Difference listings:
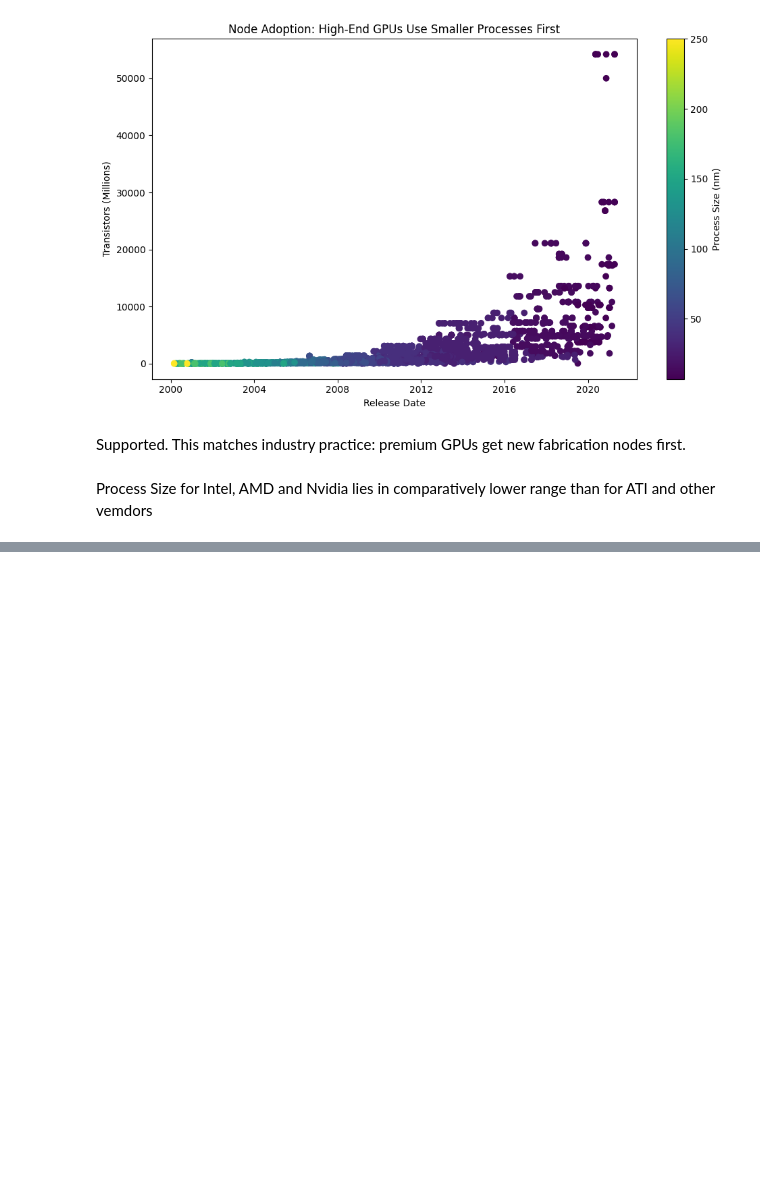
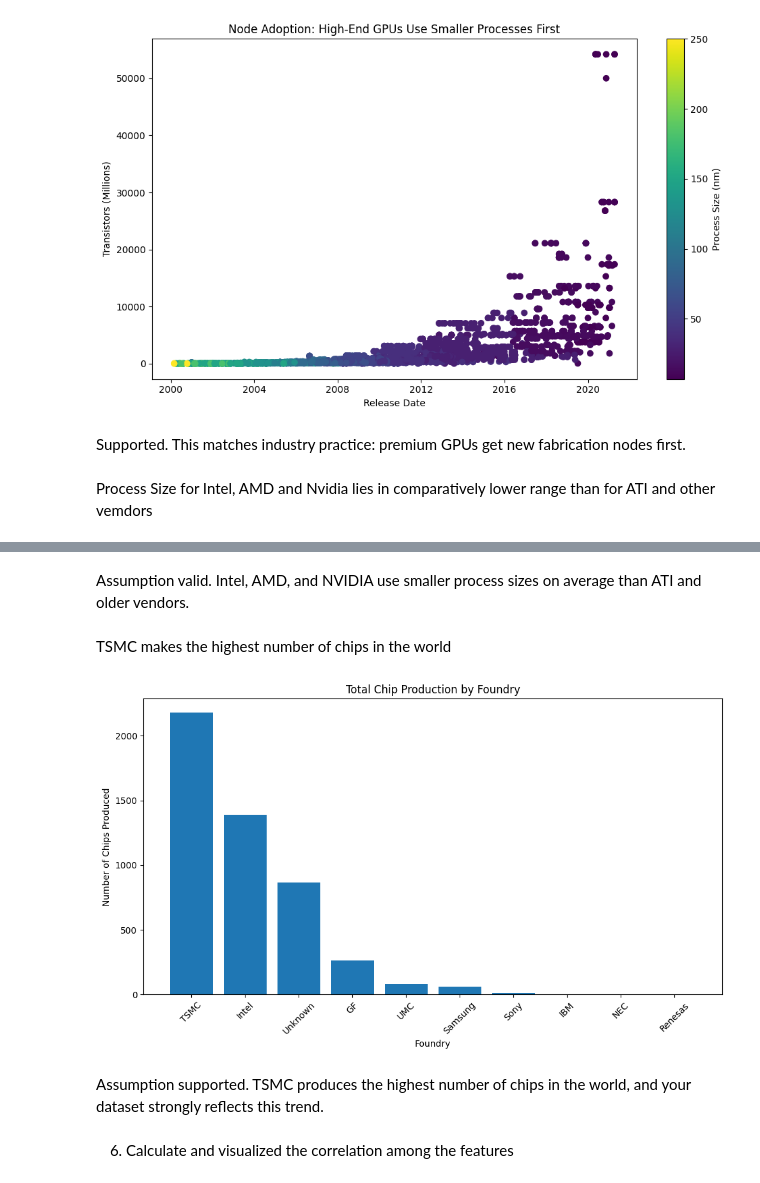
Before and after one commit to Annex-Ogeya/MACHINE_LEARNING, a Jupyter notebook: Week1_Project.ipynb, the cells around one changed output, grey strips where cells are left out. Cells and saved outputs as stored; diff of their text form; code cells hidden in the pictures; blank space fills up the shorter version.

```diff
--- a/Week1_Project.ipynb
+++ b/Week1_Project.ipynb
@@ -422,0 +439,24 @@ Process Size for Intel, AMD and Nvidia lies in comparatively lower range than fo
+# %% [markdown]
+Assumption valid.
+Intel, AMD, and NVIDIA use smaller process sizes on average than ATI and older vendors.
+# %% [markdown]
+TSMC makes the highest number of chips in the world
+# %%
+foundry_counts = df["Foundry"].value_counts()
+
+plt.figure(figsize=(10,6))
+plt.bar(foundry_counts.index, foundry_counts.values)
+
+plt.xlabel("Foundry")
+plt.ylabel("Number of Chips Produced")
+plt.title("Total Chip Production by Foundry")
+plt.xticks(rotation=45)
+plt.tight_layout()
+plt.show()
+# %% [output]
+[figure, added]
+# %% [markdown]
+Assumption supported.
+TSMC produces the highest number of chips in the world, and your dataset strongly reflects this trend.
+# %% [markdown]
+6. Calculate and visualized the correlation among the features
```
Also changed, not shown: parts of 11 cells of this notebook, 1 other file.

...

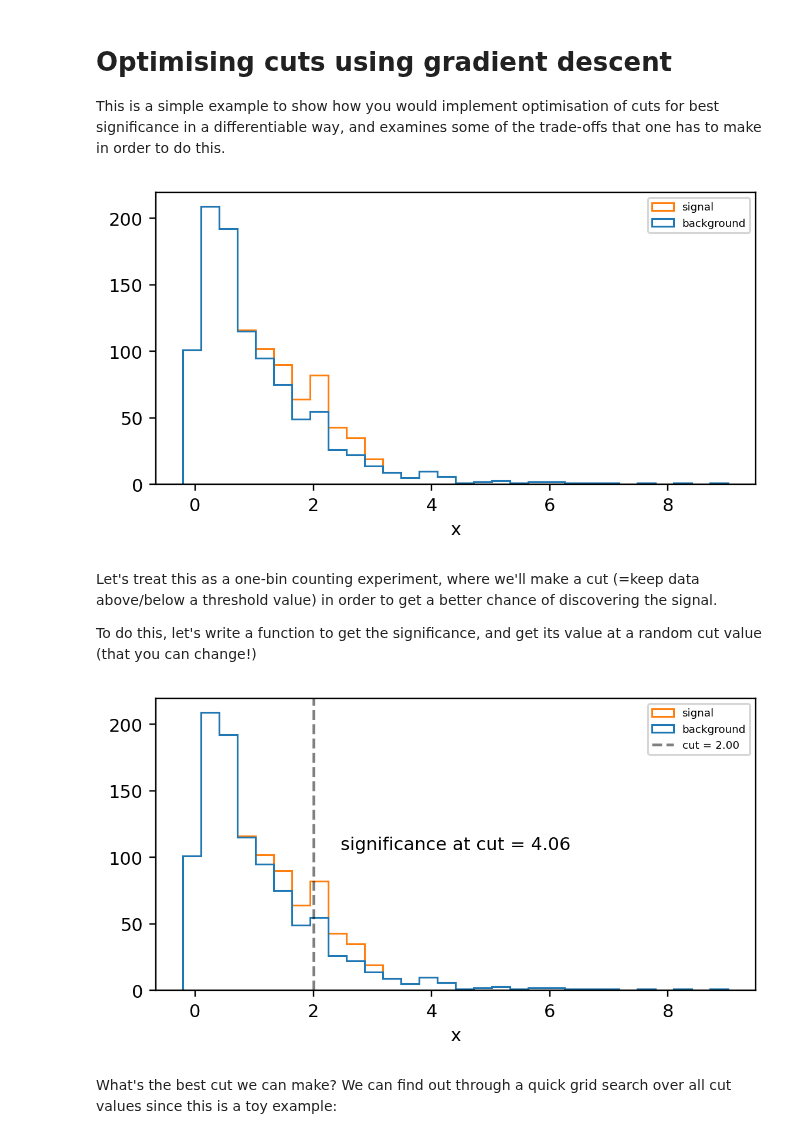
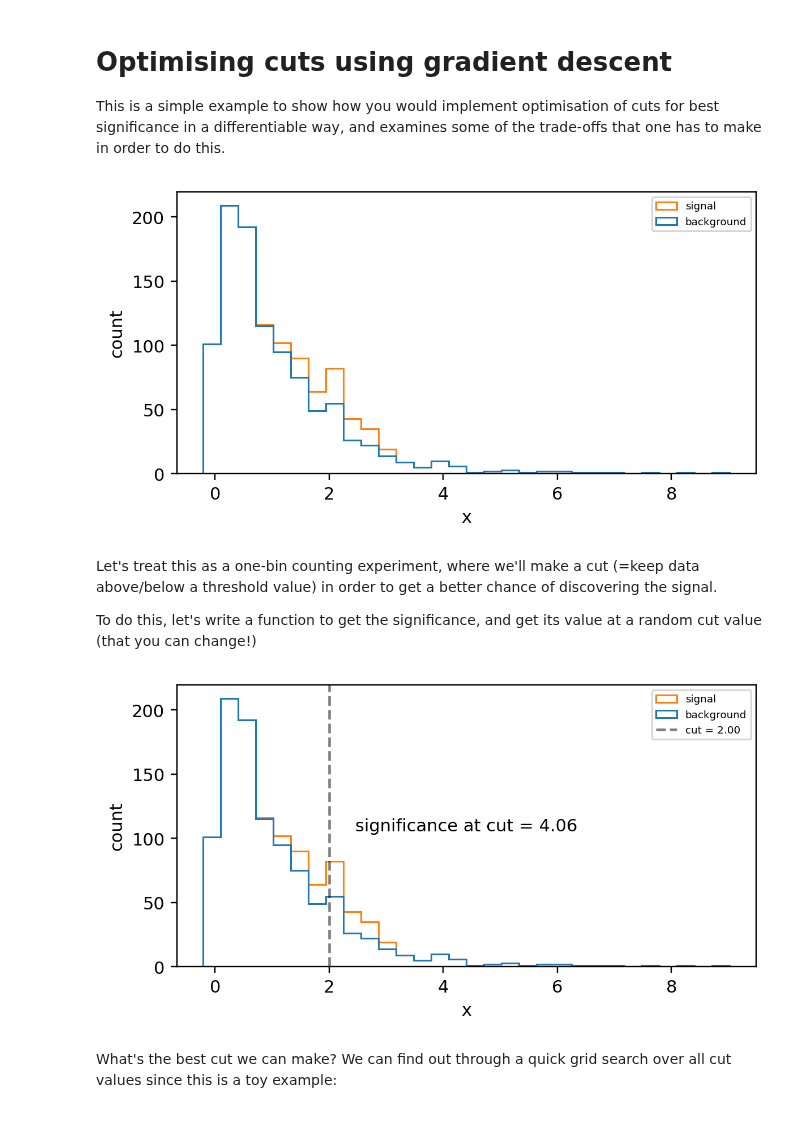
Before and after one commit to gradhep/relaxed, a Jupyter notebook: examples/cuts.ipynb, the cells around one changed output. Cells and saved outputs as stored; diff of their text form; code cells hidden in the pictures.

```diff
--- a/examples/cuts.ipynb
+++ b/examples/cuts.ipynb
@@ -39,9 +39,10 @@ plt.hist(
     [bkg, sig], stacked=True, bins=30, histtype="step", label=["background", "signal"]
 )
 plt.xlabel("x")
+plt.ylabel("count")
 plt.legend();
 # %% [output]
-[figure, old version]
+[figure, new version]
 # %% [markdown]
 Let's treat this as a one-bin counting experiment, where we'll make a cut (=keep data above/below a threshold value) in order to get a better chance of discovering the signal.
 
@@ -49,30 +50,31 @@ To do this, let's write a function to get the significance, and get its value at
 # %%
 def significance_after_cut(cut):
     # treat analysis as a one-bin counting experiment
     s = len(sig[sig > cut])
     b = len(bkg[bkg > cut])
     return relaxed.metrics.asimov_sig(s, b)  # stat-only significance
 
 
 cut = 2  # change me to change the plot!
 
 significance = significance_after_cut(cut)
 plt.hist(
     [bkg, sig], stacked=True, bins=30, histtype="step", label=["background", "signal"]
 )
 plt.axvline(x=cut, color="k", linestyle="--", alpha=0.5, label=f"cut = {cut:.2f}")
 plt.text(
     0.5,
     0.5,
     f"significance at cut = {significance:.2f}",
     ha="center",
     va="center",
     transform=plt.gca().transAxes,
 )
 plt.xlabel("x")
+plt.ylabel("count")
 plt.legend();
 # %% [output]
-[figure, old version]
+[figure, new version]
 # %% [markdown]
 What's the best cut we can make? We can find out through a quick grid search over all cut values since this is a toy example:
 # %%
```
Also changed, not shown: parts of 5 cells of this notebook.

* * *

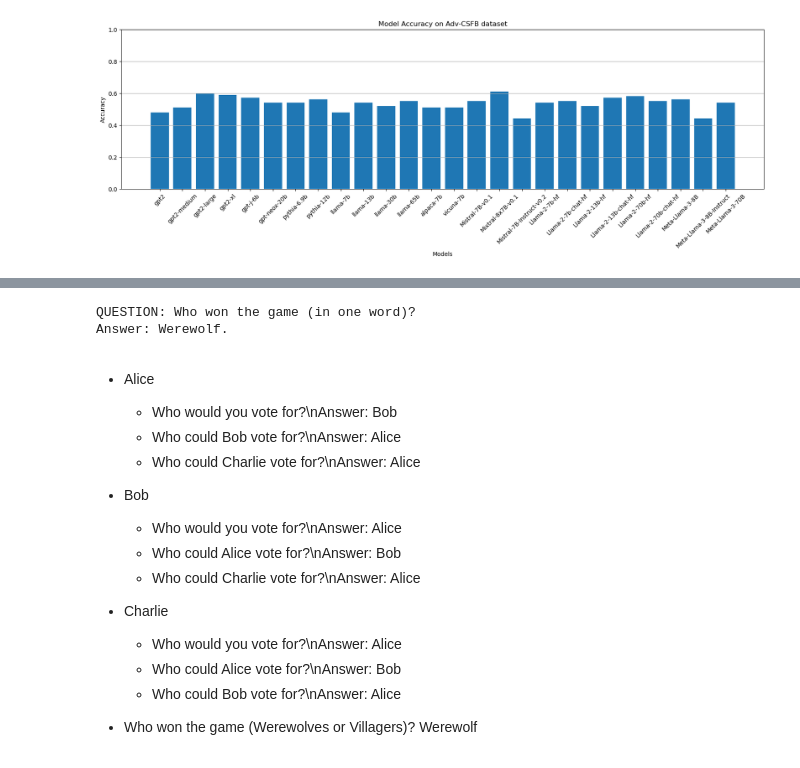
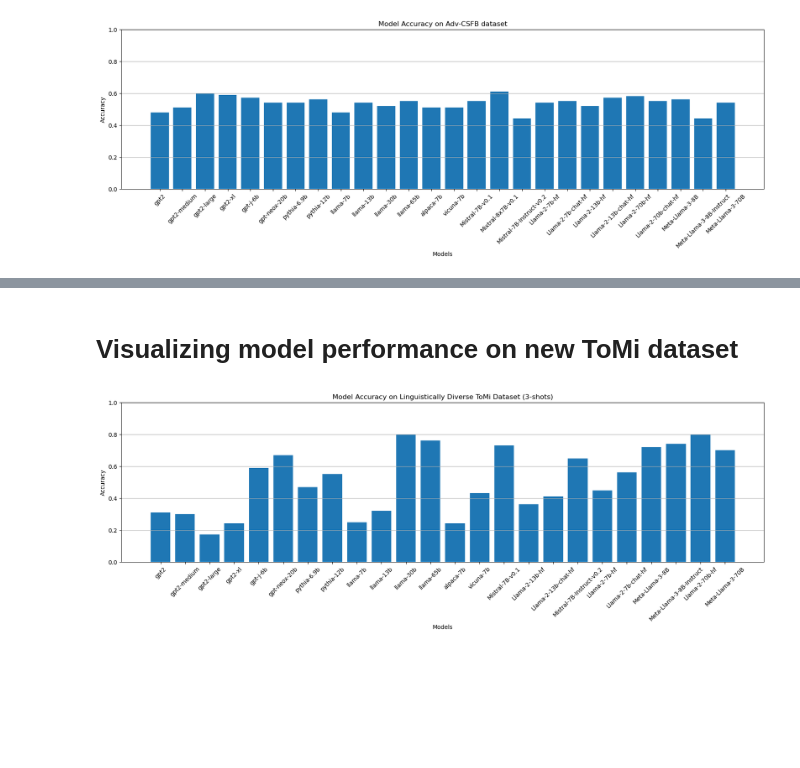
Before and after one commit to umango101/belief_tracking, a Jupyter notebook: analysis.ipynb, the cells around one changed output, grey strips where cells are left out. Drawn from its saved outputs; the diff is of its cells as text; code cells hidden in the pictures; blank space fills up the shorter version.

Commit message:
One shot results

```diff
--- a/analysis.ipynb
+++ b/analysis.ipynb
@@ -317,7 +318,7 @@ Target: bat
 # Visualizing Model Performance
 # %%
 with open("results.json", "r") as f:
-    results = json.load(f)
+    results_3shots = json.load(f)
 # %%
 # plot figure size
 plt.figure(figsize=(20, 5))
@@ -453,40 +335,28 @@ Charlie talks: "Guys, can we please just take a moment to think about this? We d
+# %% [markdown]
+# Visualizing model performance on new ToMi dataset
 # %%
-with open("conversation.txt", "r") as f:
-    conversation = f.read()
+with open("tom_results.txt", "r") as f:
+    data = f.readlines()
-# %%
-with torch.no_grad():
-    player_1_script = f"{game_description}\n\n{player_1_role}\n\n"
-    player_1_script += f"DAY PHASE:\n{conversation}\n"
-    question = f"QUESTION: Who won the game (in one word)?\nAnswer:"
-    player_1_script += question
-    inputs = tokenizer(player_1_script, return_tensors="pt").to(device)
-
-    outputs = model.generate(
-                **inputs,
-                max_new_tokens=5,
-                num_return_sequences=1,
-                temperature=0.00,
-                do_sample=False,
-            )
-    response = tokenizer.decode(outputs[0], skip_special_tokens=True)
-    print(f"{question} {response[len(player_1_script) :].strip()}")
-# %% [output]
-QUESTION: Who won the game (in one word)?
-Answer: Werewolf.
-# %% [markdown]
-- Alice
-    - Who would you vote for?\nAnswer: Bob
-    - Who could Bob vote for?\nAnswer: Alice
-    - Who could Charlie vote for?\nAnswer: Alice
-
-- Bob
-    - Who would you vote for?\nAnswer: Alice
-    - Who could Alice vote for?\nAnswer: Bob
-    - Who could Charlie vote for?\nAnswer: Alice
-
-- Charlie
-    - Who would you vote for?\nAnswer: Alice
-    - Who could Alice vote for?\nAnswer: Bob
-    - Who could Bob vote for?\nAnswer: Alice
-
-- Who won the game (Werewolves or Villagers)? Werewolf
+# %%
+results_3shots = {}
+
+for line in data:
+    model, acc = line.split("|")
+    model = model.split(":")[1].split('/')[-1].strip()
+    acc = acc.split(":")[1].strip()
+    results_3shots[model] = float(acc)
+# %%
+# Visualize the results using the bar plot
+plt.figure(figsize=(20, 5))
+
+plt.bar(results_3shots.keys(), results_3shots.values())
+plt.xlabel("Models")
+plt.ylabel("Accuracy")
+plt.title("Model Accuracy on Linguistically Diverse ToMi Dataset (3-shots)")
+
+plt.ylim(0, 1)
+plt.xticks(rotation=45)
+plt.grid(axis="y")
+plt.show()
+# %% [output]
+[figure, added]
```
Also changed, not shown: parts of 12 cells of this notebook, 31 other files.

Exercise brief: Copy all lines of the preceding data that hold the word "figure".

Output below:
+plt.figure(figsize=(10,6))
+[figure, added]
-[figure, old version]
+[figure, new version]
-[figure, old version]
+[figure, new version]
 # plot figure size
 plt.figure(figsize=(20, 5))
+plt.figure(figsize=(20, 5))
+[figure, added]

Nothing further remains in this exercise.